Aim of the task: Each line that holds the string "scheme" counts once. Say how many such lines the entries have, giving the number only.

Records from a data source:
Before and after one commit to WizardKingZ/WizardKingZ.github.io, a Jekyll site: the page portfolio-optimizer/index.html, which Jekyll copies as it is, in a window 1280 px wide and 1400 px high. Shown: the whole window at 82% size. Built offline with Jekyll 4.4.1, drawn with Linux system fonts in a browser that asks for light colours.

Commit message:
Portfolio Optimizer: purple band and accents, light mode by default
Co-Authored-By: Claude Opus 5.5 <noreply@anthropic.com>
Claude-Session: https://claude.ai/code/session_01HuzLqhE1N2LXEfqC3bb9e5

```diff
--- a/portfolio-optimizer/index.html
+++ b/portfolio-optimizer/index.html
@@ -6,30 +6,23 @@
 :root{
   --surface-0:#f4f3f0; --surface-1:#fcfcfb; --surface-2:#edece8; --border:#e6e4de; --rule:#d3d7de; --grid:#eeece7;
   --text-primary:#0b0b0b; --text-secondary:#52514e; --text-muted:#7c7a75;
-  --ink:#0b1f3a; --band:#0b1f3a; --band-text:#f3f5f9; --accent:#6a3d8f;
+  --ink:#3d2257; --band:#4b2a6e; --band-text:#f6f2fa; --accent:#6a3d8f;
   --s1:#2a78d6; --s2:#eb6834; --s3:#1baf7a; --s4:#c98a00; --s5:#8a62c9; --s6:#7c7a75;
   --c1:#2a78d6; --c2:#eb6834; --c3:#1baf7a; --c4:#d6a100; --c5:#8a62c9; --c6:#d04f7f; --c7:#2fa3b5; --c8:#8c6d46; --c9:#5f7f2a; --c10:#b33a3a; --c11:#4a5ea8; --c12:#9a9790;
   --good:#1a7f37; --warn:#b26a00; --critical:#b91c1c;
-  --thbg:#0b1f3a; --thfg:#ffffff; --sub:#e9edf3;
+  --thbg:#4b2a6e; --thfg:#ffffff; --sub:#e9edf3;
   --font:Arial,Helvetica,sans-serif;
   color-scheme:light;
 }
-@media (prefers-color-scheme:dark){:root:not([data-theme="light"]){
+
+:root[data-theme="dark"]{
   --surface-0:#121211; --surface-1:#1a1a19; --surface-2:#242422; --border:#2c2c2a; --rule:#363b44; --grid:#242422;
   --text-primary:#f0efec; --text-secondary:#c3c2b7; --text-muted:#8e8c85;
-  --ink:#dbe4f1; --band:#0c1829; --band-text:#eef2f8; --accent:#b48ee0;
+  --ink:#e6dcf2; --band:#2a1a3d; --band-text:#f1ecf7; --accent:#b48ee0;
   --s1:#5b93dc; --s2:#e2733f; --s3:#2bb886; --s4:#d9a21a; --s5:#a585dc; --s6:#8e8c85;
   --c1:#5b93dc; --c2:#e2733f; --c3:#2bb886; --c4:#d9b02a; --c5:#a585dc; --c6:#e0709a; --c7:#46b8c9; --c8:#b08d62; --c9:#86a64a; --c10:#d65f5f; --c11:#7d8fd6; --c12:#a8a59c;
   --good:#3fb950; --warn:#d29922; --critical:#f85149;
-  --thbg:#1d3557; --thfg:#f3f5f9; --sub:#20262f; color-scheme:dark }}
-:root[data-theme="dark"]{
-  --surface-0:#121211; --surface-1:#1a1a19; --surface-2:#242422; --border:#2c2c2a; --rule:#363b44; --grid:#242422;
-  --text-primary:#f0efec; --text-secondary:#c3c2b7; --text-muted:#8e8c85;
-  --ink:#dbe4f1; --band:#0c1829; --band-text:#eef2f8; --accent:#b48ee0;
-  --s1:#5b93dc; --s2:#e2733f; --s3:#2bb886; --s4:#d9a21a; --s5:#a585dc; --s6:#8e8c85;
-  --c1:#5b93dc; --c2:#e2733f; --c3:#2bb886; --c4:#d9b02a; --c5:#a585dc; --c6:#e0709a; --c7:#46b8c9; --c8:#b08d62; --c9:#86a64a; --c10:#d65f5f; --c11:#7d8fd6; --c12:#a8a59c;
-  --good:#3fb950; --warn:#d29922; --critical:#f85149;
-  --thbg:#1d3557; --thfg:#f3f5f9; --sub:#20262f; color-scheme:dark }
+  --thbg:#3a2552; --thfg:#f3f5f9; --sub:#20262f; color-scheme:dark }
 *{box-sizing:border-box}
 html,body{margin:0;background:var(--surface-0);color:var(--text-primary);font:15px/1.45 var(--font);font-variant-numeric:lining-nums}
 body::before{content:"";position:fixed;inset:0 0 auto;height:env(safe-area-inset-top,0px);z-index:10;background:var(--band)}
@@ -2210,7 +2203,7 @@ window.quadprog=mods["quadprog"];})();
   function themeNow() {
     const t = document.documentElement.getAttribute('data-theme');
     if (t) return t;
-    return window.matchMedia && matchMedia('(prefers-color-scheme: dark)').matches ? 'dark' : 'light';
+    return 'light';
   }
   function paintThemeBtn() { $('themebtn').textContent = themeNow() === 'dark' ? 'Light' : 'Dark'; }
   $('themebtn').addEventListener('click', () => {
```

Written response: 6